Lee tells Christine Hauser at the New York Times that he threw some Doritos out of his car to attract the pigeons, but it scared them off to a nearby ledge. The 26-year-old’s 12-second clip of the strutting cow-birds, however, was enough to delight the internet, racking up tens of thousands of shares and views.
“It got a lot of attention fast,” Lee says. “The day after, I had a lot of news people texting me and people trying to buy my video.”
Mariah Hillman, co-founder of a Vegas-area pigeon rescue Lofty Hopes, and her daughter set out to find the pigeons soon after seeing the video, reports Deanna Paul at the Washington Post. They walked the area where the birds were seen last and handed out business cards to people, asking to be contacted if the pigeons were spotted again.
Hillman received several videos of sightings and reports of other hat-wearing pigeons as far away as Reno. She found a red-hatted pigeon, dubbed Cluck Norris, and a pink-hatted bird called Coolamity Jane. She then set out traps to capture the birds. The gray-hatted bird from Lee’s video and a different brown-hatted bird are still on the loose. Hillman’s concern is the effect of the adhesive used to attach the mini-Stetsons to the animals' heads.
"[Cluck Norris] was shaking his head, trying to get the hat off. It’s definitely glue,” she tells Paul. “We either have to molt it off, which will take time, or have it removed. The only thing that wouldn’t harm them is oil, which then makes him a grease pigeon — like the ones around McDonalds.”

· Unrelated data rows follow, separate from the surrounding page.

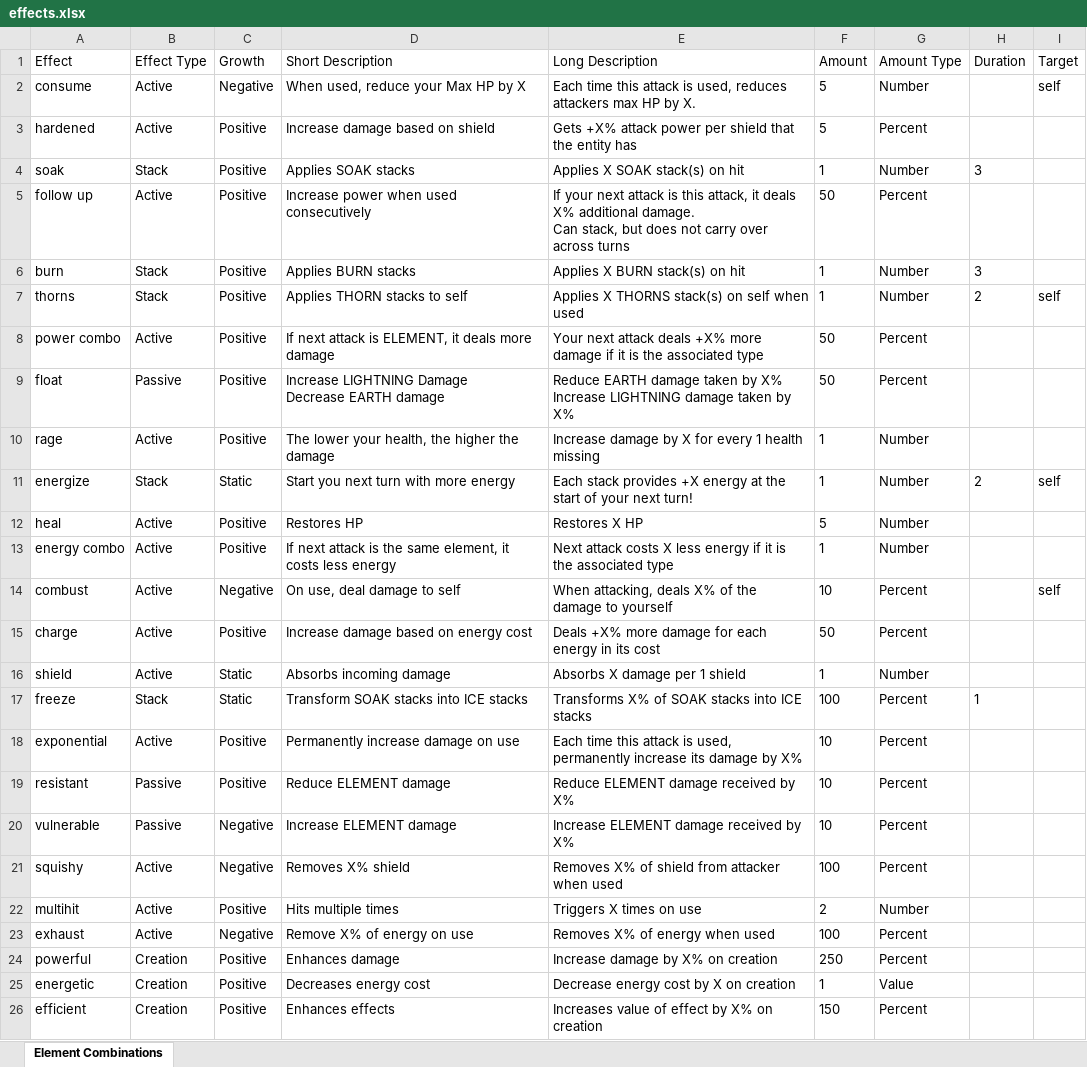
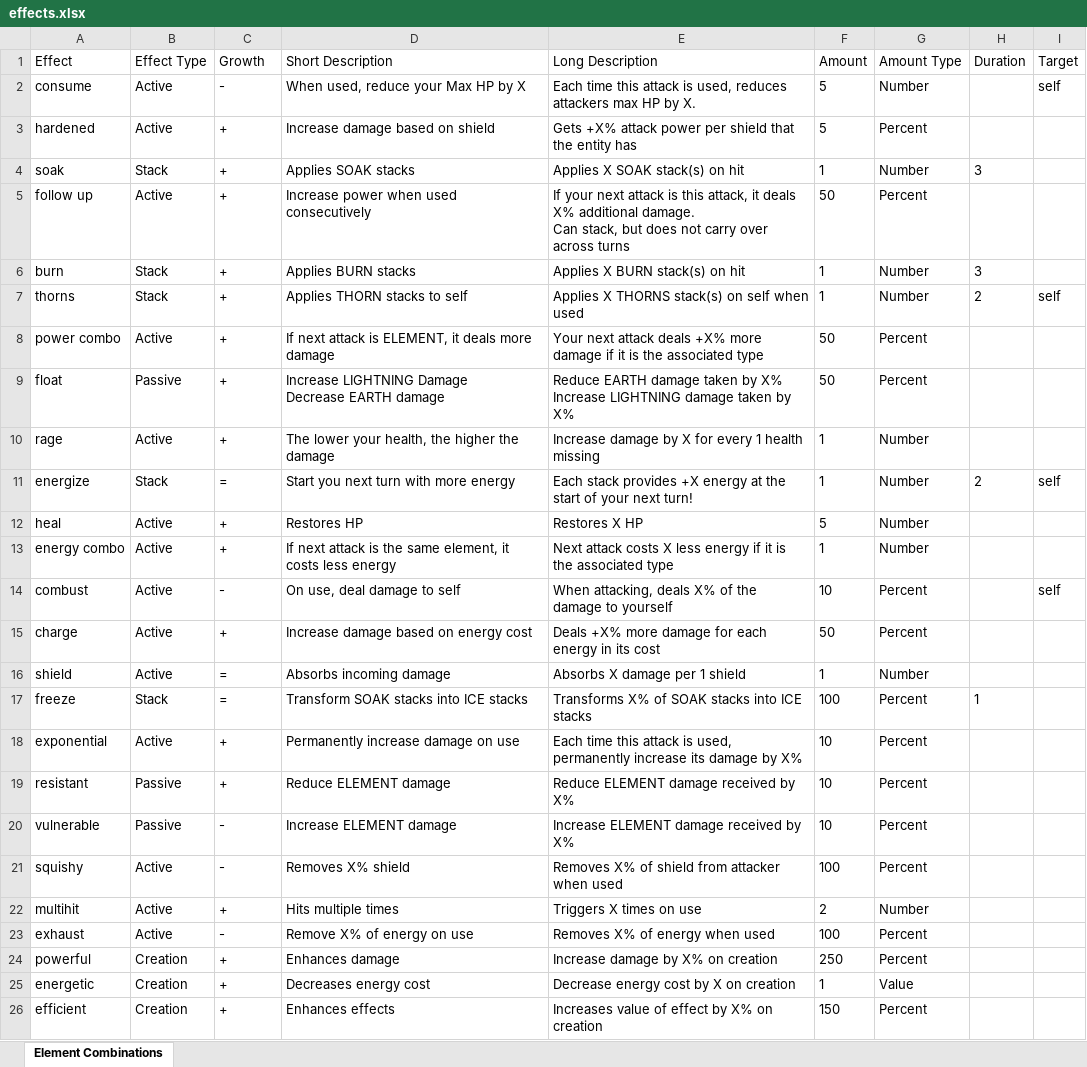
Before and after one commit to wwestfall91/Wade.Land, an Excel workbook: public/effects.xlsx, sheet Element Combinations, drawn as a sheet; values as stored, in another font and other column widths than the file's, no borders; the diff names each change by its address in the sheet, - before the commit and + after, or states it on an @@ line.

Commit message:
Effects overhaul

```diff
--- a/public/effects.xlsx (sheet Element Combinations)
+++ b/public/effects.xlsx (sheet Element Combinations)
-C2 (Growth): Negative
+C2 (Growth): -
-C3:C10 (Growth): Positive
+C3:C10 (Growth): +
-C11 (Growth): Static
+C11 (Growth): =
-C12:C13 (Growth): Positive
+C12:C13 (Growth): +
-C14 (Growth): Negative
+C14 (Growth): -
-C15 (Growth): Positive
+C15 (Growth): +
-C16:C17 (Growth): Static
+C16:C17 (Growth): =
-C18:C19 (Growth): Positive
+C18:C19 (Growth): +
-C20:C21 (Growth): Negative
+C20:C21 (Growth): -
-C22 (Growth): Positive
+C22 (Growth): +
-C23 (Growth): Negative
+C23 (Growth): -
-C24:C26 (Growth): Positive
+C24:C26 (Growth): +
```
Also changed, not shown: public/cleanse.xlsx, 14 other files.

She tells Jelisa Castrodale at Vice that the best case scenario is that the avian haberdasher attached the hats using a temporary adhesive, like eyelash glue. But she suspects that, because the hats have lasted so long, the perpetrators used something like super-glue.
Charles Walcott, an ornithologist from Cornell University, has studied pigeons for 30 years. He has affixed tracking devices to birds for his research, and tells Hauser that the birds will probably be just fine. (Walcott told the Times that he "enjoyed the video" and "thought those pigeons with hats were cute.")
"I can’t see that it is causing any great harm to the pigeons," he says, pointing out that the hats appear to be very light and whoever attached them took care not to impede the birds’ vision. “They look like happy pigeons to me. It is hard to know, of course, because they will not talk to us.”
The question of who put the hats on the birds is still a mystery. Lee tells Hauser that the Wrangler National Finals Rodeo was recently in town and may have inspired the hats. Organizers deny that they had anything do with outfitting the birds. Currently, the Las Vegas police say that they don’t believe the situation is a police matter.
Hillman tells Hauser that she hopes the mad-hatting will not continue. “Humans basically just need to keep their hands off animals. It is their life. They have the right to live free from harm.”